*** Opening of SUPPLIED INFORMATION ***

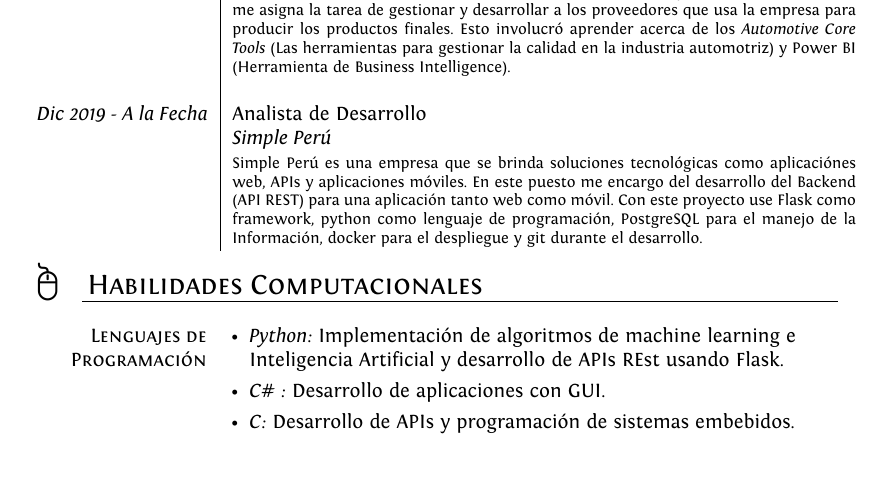
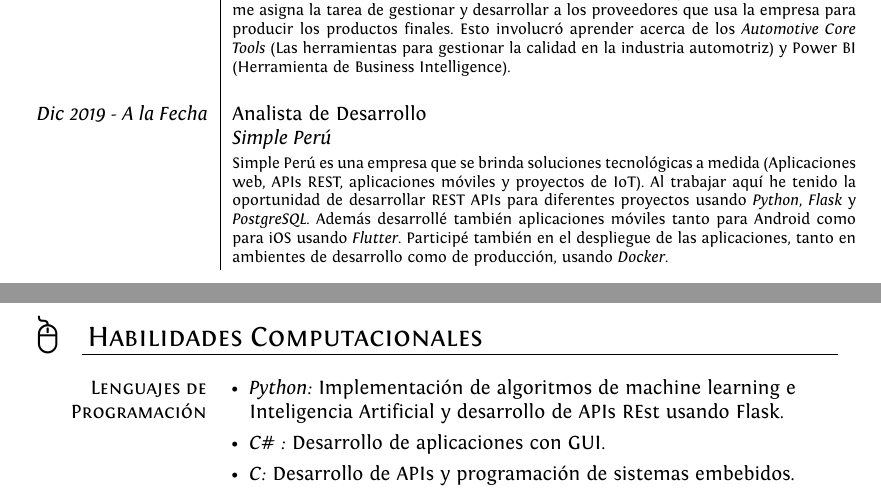
Before and after one commit to haguirrear/CV-ES, a LaTeX CV (cv.tex): part of page 2 of 3 before the commit and two parts of pages 2 and 3 of 3 after it, the two joined at a grey line, cut so that both start at the same text, the shorter picture padded with empty space. Compiled offline with XeLaTeX.

Commit message:
Se modifica la descripción del trabajo de Simple Perú

```diff
--- a/cv.tex
+++ b/cv.tex
@@ -166,7 +166,7 @@ ItalicFont = Fontin-Italic.otf
   \emph{Ene 2017 - Jul 2017} & Practicante como  \emph{Programador} en la empresa \\&\emph{\textsc{Novatronic}}\\&\footnotesize{La empresa Novatronic se especializa en desarrollar software y soluciones transaccionales. Trabajando en ella, tuve la oportunidad de participar activamente en diferentes proyectos de desarrollo de software. En estos proyectos desarrollé programas en C y C\#, usando también SQL para manejar las bases de datos. Además participé también en la gestión de estos proyectos, en donde estuve encargado de que estos se completaran correctamente.}\\&\\
     \emph{Abr 2018 - Dic 2018} & Practicante en el Laboratorio de Economía Experimental \\&\emph{\textsc{Pontificia Universidad Católica del Per\'u}}\\&\footnotesize{El Laboratorio de Economía Experimental (LEEX) se encarga de realizar experimentos para investigaciones relacionadas a la toma de decisiones. Estos experimentos son programados usando python. Trabajando aquí, adquirí experiencia en el manejo de sistemas operativos basados en Linux, en programación usando python; y en el mantenimiento de servidores usando AWS, en el que se alojaba una página web usada por LEEX.}\\&\\
     \emph{Feb 2019 - Jul 2019} & Trainee Supplier Development Engineer \\&\emph{American Glass Products}\\&\footnotesize{AGP es una empresa que se encarga de fabricar y diseñar vidrio laminado para las principales marcas de automóviles del mundo, como Tesla, McLaren y BMW. En este puesto se me asigna la tarea de gestionar y desarrollar a los proveedores que usa la empresa para producir  los productos finales. Esto involucró aprender acerca de los \emph{Automotive Core Tools} (Las herramientas para gestionar la calidad en la industria automotriz) y Power BI (Herramienta de Business Intelligence).}\\&\\
-    \emph{Dic 2019 - A la Fecha} & Analista de Desarrollo \\&\emph{Simple Perú}\\&\footnotesize{Simple Perú es una empresa que se brinda soluciones tecnológicas como aplicaciónes web, APIs y aplicaciones móviles. En este puesto me encargo del desarrollo del Backend (API REST) para una aplicación tanto web como móvil. Con este proyecto use Flask como framework, python como lenguaje de programación, PostgreSQL para el manejo de la Información, docker para el despliegue y git durante el desarrollo.}
+    \emph{Dic 2019 - A la Fecha} & Analista de Desarrollo \\&\emph{Simple Perú}\\&\footnotesize{Simple Perú es una empresa que se brinda soluciones tecnológicas a medida (Aplicaciones web, APIs REST, aplicaciones móviles y proyectos de IoT). Al trabajar aquí he tenido la oportunidad de desarrollar REST APIs para diferentes proyectos usando \emph{Python}, \emph{Flask} y \emph{PostgreSQL}. Además desarrollé también aplicaciones móviles tanto para Android como para iOS usando \emph{Flutter}. Participé también en el despliegue de las aplicaciones, tanto en ambientes de desarrollo como de producción, usando \emph{Docker}.}
 \end{tabular}
 
 
```
Also changed, not shown: cv.pdf.
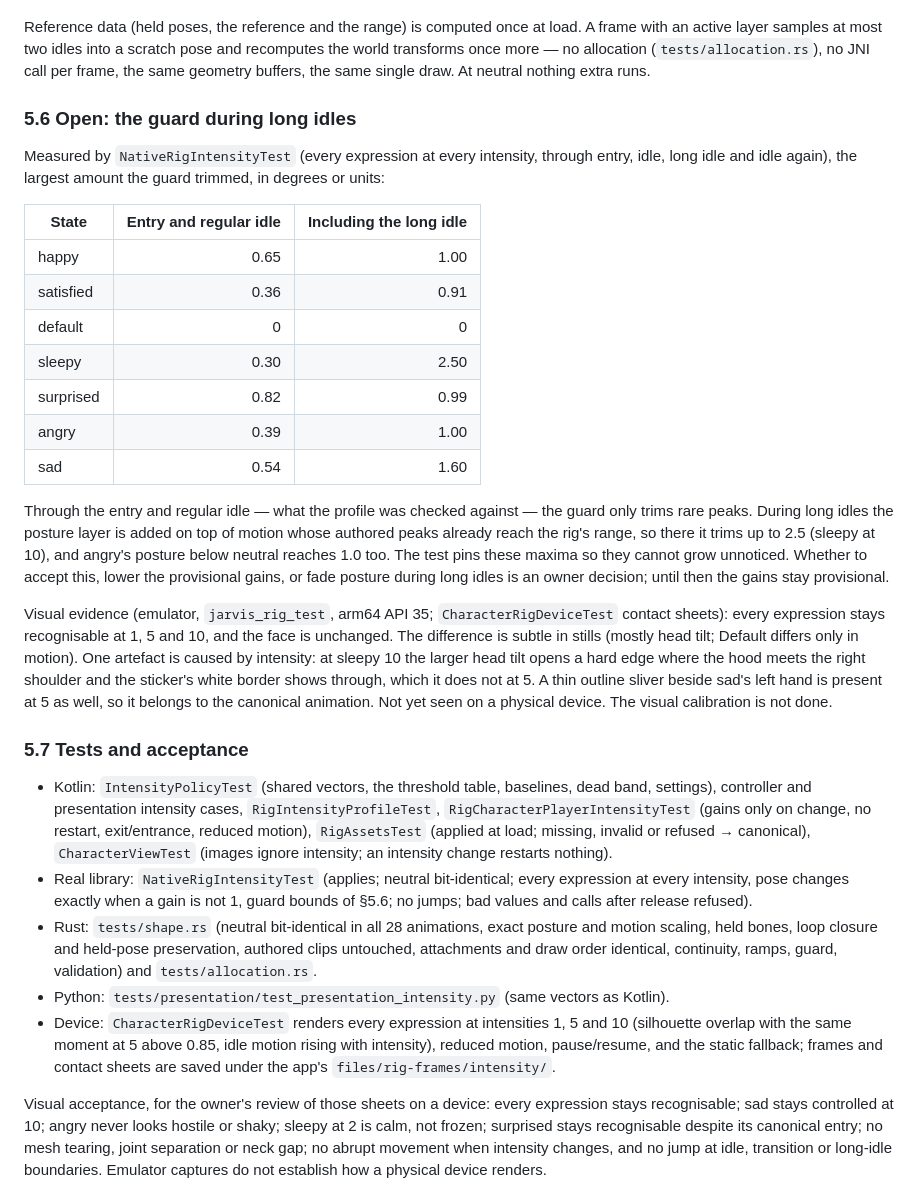
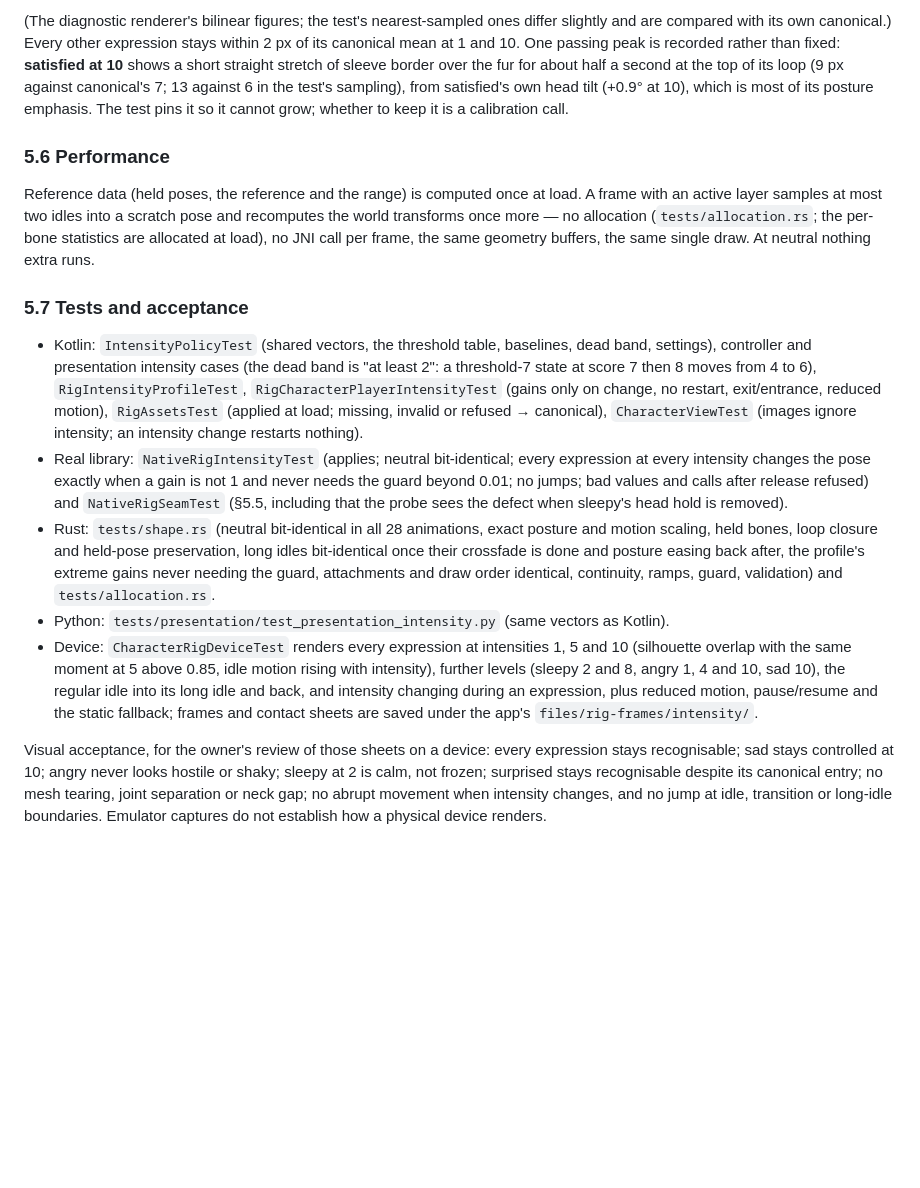
Before and after one commit to harsh-life/JARVIS, a Markdown page: docs/CHARACTER_RIG.md, the part around one of its changes. GitHub-like rendering; blank space fills up the shorter version.

```diff
--- a/docs/CHARACTER_RIG.md
+++ b/docs/CHARACTER_RIG.md
@@ -197,58 +263,41 @@ safety boundary, not a substitute for calibrating the profile.
+(The diagnostic renderer's bilinear figures; the test's nearest-sampled ones differ slightly and
+are compared with its own canonical.) Every other expression stays within 2 px of its canonical
+mean at 1 and 10. One passing peak is recorded rather than fixed: **satisfied at 10** shows a short
+straight stretch of sleeve border over the fur for about half a second at the top of its loop (9 px
+against canonical's 7; 13 against 6 in the test's sampling), from satisfied's own head tilt (+0.9°
+at 10), which is most of its posture emphasis. The test pins it so it cannot grow; whether to keep
+it is a calibration call.
+
+### 5.6 Performance
 
 Reference data (held poses, the reference and the range) is computed once at load. A frame with an
 active layer samples at most two idles into a scratch pose and recomputes the world transforms once
-more — no allocation (`tests/allocation.rs`), no JNI call per frame, the same geometry buffers, the
-same single draw. At neutral nothing extra runs.
-
-### 5.6 Open: the guard during long idles
-
-Measured by `NativeRigIntensityTest` (every expression at every intensity, through entry, idle,
-long idle and idle again), the largest amount the guard trimmed, in degrees or units:
-
-| State | Entry and regular idle | Including the long idle |
-|---|---:|---:|
-| happy | 0.65 | 1.00 |
-| satisfied | 0.36 | 0.91 |
-| default | 0 | 0 |
-| sleepy | 0.30 | 2.50 |
-| surprised | 0.82 | 0.99 |
-| angry | 0.39 | 1.00 |
-| sad | 0.54 | 1.60 |
-
-Through the entry and regular idle — what the profile was checked against — the guard only trims
-rare peaks. During long idles the posture layer is added on top of motion whose authored peaks
-already reach the rig's range, so there it trims up to 2.5 (sleepy at 10), and angry's posture
-below neutral reaches 1.0 too. The test pins these maxima so they cannot grow unnoticed. Whether to
-accept this, lower the provisional gains, or fade posture during long idles is an owner decision;
-until then the gains stay provisional.
-
-Visual evidence (emulator, `jarvis_rig_test`, arm64 API 35; `CharacterRigDeviceTest` contact
-sheets): every expression stays recognisable at 1, 5 and 10, and the face is unchanged. The
-difference is subtle in stills (mostly head tilt; Default differs only in motion). One artefact
-is caused by intensity: at sleepy 10 the larger head tilt opens a hard edge where the hood meets
-the right shoulder and the sticker's white border shows through, which it does not at 5. A thin
-outline sliver beside sad's left hand is present at 5 as well, so it belongs to the canonical
-animation. Not yet seen on a physical device. The visual calibration is not done.
+more — no allocation (`tests/allocation.rs`; the per-bone statistics are allocated at load), no JNI
+call per frame, the same geometry buffers, the same single draw. At neutral nothing extra runs.
 
 ### 5.7 Tests and acceptance
 
 - Kotlin: `IntensityPolicyTest` (shared vectors, the threshold table, baselines, dead band,
-  settings), controller and presentation intensity cases, `RigIntensityProfileTest`,
+  settings), controller and presentation intensity cases (the dead band is "at least 2": a
+  threshold-7 state at score 7 then 8 moves from 4 to 6), `RigIntensityProfileTest`,
   `RigCharacterPlayerIntensityTest` (gains only on change, no restart, exit/entrance, reduced
   motion), `RigAssetsTest` (applied at load; missing, invalid or refused → canonical),
   `CharacterViewTest` (images ignore intensity; an intensity change restarts nothing).
 - Real library: `NativeRigIntensityTest` (applies; neutral bit-identical; every expression at every
-  intensity, pose changes exactly when a gain is not 1, guard bounds of §5.6; no jumps; bad values
-  and calls after release refused).
+  intensity changes the pose exactly when a gain is not 1 and never needs the guard beyond 0.01;
+  no jumps; bad values and calls after release refused) and `NativeRigSeamTest` (§5.5, including
+  that the probe sees the defect when sleepy's head hold is removed).
 - Rust: `tests/shape.rs` (neutral bit-identical in all 28 animations, exact posture and motion
-  scaling, held bones, loop closure and held-pose preservation, authored clips untouched,
-  attachments and draw order identical, continuity, ramps, guard, validation) and
+  scaling, held bones, loop closure and held-pose preservation, long idles bit-identical once their
+  crossfade is done and posture easing back after, the profile's extreme gains never needing the
+  guard, attachments and draw order identical, continuity, ramps, guard, validation) and
   `tests/allocation.rs`.
 - Python: `tests/presentation/test_presentation_intensity.py` (same vectors as Kotlin).
 - Device: `CharacterRigDeviceTest` renders every expression at intensities 1, 5 and 10 (silhouette
-  overlap with the same moment at 5 above 0.85, idle motion rising with intensity), reduced motion,
-  pause/resume, and the static fallback; frames and contact sheets are saved under the app's
-  `files/rig-frames/intensity/`.
+  overlap with the same moment at 5 above 0.85, idle motion rising with intensity), further levels
+  (sleepy 2 and 8, angry 1, 4 and 10, sad 10), the regular idle into its long idle and back, and
+  intensity changing during an expression, plus reduced motion, pause/resume and the static
+  fallback; frames and contact sheets are saved under the app's `files/rig-frames/intensity/`.
 
 Visual acceptance, for the owner's review of those sheets on a device: every expression stays
 recognisable; sad stays controlled at 10; angry never looks hostile or shaky; sleepy at 2 is calm,
```
Also changed, not shown: other parts of docs/CHARACTER_RIG.md (+89 -23 lines).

*** Close of SUPPLIED INFORMATION ***

■ ACTIVITY ■
State how many lines of the records hold the string "shown", and nothing else.

■ FINAL ANSWER ■
2